The promise of personalized medicine is not for everyone

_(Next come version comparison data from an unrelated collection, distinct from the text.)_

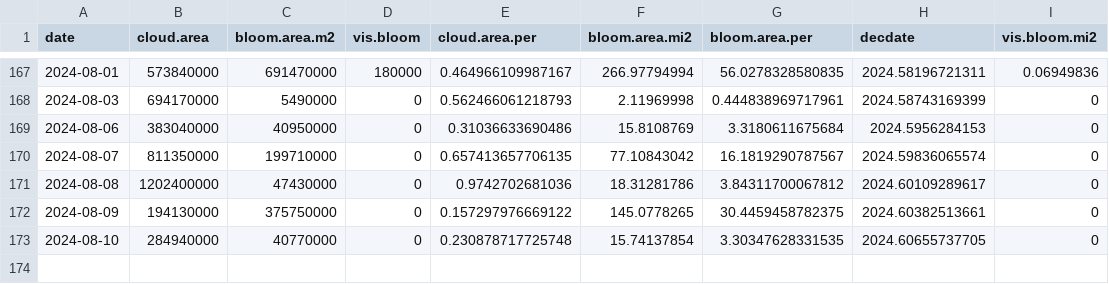
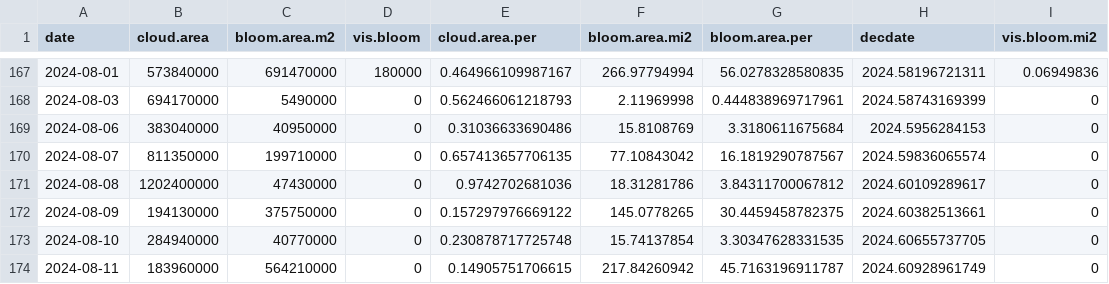
Before and after one commit to SwampThingPaul/EvergladesConditions, a CSV file: report/cyano_area.csv, drawn as a sheet; only a part is shown, gaps mark what is left out.

Commit message:
update report

```diff
--- a/report/cyano_area.csv
+++ b/report/cyano_area.csv
@@ -173 +173,2 @@
 2024-08-10,284940000,40770000,0,0.230878717725748,15.74137854,3.30347628331535,2024.60655737705,0
+2024-08-11,183960000,564210000,0,0.14905751706615,217.84260942,45.7163196911787,2024.60928961749,0
```
Also changed, not shown: 32 other files.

Les Afro-Américains sont sous-représentés dans les études génétiques et neuroscientifiques à grande échelle.  <a href="https://unsplash.com/photos/4U1x6459Q-s" rel="nofollow noopener" cible="_Vide" data-ylk="slk :Wadi Lissa/Unsplash" classe="lien ">Oued Lissa/Unsplash</a>” src=”https://s.yimg.com/ny/api/res/1.2/fwMw1HgpDvcMUJ_tocaOgg–/YXBwaWQ9aGlnaGxhbmRlcjt3PTcwNTtoPTc2NA–/https://s.yimg.com/uu/api/res/1.2/XDs3I0LoKw2XQU_jN. ZLAg–~B/aD0xNTYwO3c9MTQ0MDthcHBpZD15dGFjaHlvbg–/https://media.zenfs.com/en/the_conversation_us_articles_815/d8cb7f11c317e98726d11abb71cf2989″ data-src=”https://s.yimg.com/ny/apiDcaJgfwMvgfwMvw –/YXBwaWQ9aGlnaGxhbmRlcjt3PTcwNTtoPTc2NA–/https://s.yimg.com/uu/api/res/1.2/XDs3I0LoKw2XQU_jN.ZLAg–~B/aD0xNTYwO3c9MTQ0MDthcHBpZD15dGFjaHlvbg–/https://media.zenfs_the_articles8_convers1us_convers1555 /d8cb7f11c317e98726d11abb71cf2989″/></div>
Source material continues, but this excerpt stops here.